━━━ Data

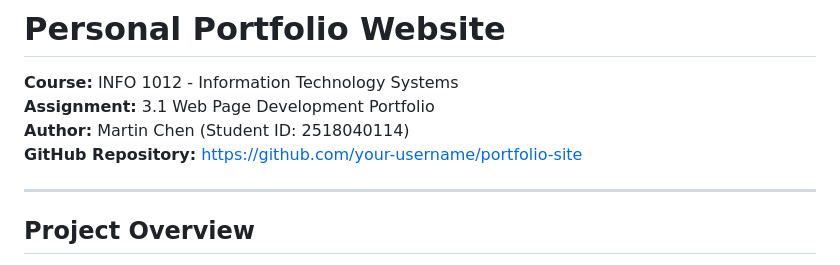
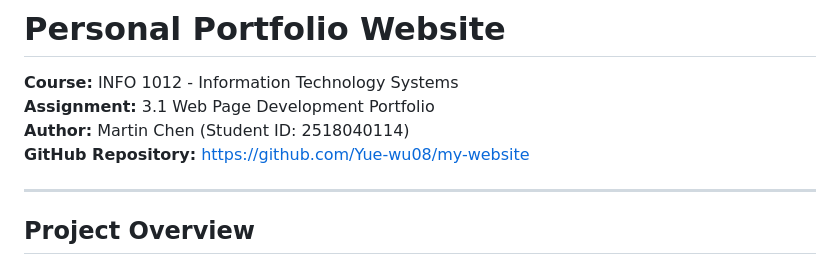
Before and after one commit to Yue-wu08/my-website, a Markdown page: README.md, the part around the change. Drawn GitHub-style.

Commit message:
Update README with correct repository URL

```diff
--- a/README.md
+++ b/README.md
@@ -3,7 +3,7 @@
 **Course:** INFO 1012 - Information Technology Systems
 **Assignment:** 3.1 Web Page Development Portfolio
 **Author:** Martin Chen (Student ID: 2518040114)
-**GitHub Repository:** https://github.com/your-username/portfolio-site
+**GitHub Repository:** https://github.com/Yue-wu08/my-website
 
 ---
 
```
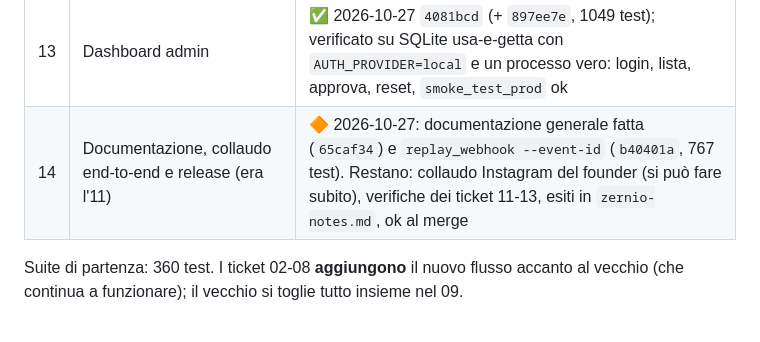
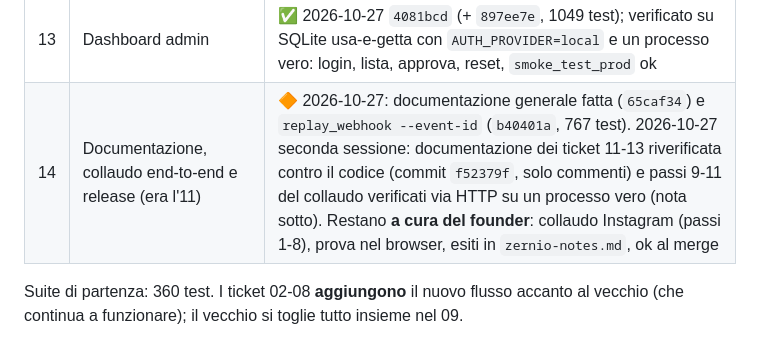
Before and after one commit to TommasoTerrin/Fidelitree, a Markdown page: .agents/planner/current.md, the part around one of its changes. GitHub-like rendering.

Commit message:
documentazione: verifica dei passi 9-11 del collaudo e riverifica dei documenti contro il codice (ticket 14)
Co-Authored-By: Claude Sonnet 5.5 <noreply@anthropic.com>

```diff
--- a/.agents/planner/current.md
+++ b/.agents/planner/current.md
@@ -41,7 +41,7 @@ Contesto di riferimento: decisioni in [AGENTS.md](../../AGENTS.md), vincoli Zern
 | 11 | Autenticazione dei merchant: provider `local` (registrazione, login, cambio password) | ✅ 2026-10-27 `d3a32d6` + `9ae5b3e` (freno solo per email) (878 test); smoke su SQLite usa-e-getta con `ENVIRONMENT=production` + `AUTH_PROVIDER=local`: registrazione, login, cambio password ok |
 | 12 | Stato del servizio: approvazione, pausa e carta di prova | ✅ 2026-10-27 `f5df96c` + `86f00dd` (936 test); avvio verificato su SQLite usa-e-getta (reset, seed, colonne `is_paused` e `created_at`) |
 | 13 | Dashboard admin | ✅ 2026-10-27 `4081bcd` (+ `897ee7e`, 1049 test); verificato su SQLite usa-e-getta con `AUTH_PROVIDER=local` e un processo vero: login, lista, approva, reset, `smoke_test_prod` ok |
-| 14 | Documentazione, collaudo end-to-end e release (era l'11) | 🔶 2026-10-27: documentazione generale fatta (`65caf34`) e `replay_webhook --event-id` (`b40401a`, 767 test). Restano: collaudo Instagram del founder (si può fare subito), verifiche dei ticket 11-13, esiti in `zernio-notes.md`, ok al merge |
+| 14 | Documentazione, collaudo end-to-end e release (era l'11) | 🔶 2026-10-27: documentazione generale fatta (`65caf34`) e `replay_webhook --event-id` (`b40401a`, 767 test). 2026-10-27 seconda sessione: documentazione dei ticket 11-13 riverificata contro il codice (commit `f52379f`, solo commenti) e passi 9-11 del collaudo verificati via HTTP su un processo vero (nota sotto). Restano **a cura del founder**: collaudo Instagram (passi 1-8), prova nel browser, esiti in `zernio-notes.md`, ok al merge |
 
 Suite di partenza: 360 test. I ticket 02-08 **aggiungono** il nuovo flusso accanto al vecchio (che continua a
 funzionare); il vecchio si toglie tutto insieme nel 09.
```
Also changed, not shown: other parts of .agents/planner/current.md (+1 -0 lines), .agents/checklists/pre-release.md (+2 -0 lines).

━━━━━━
━━━ Data

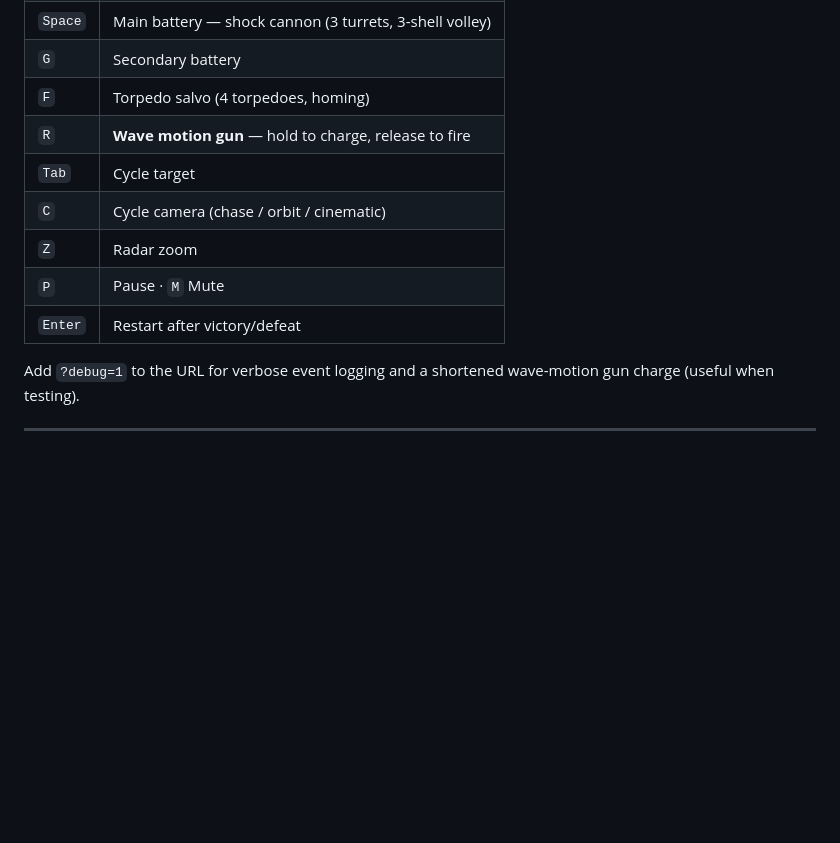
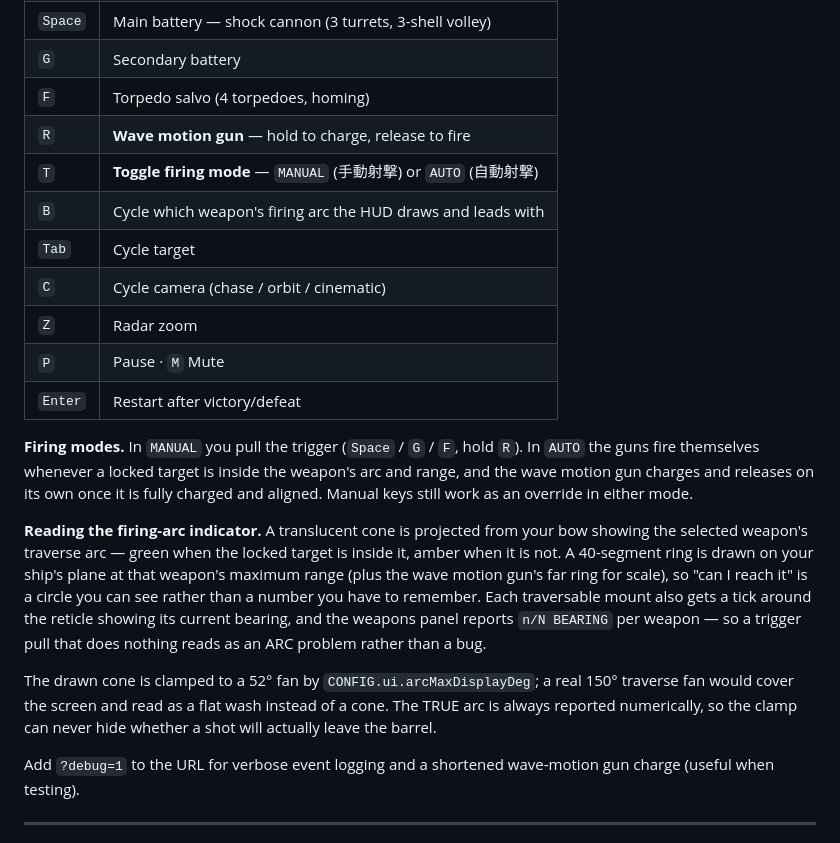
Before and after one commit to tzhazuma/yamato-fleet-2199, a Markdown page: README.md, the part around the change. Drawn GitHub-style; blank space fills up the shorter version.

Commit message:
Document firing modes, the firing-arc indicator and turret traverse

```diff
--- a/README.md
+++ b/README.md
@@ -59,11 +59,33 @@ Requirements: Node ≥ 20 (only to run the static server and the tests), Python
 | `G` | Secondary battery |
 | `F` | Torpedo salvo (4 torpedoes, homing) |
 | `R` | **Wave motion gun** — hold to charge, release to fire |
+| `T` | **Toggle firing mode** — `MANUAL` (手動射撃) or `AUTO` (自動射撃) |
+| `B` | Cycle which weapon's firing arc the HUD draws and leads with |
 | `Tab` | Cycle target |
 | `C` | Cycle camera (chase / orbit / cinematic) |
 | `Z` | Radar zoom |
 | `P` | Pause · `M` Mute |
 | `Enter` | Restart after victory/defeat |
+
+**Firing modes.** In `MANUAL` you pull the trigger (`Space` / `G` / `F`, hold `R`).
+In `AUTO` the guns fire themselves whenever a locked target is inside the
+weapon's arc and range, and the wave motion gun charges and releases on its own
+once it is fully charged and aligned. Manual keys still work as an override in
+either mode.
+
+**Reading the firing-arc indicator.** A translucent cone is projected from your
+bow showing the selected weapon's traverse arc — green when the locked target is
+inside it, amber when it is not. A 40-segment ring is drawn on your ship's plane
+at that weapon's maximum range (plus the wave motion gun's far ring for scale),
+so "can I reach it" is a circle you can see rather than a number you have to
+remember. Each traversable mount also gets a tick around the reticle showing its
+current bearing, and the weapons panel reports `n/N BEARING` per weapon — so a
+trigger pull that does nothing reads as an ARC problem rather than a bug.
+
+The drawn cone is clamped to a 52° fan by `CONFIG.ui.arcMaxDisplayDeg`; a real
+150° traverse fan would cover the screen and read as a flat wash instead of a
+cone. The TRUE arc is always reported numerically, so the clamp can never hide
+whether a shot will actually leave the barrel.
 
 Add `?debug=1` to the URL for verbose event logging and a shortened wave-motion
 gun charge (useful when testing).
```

━━━━━━

▶ Problem: Out of the data above, return each line where the word "showing" can be found.

▶ Answer box:
+bow showing the selected weapon's traverse arc — green when the locked target is
+remember. Each traversable mount also gets a tick around the reticle showing its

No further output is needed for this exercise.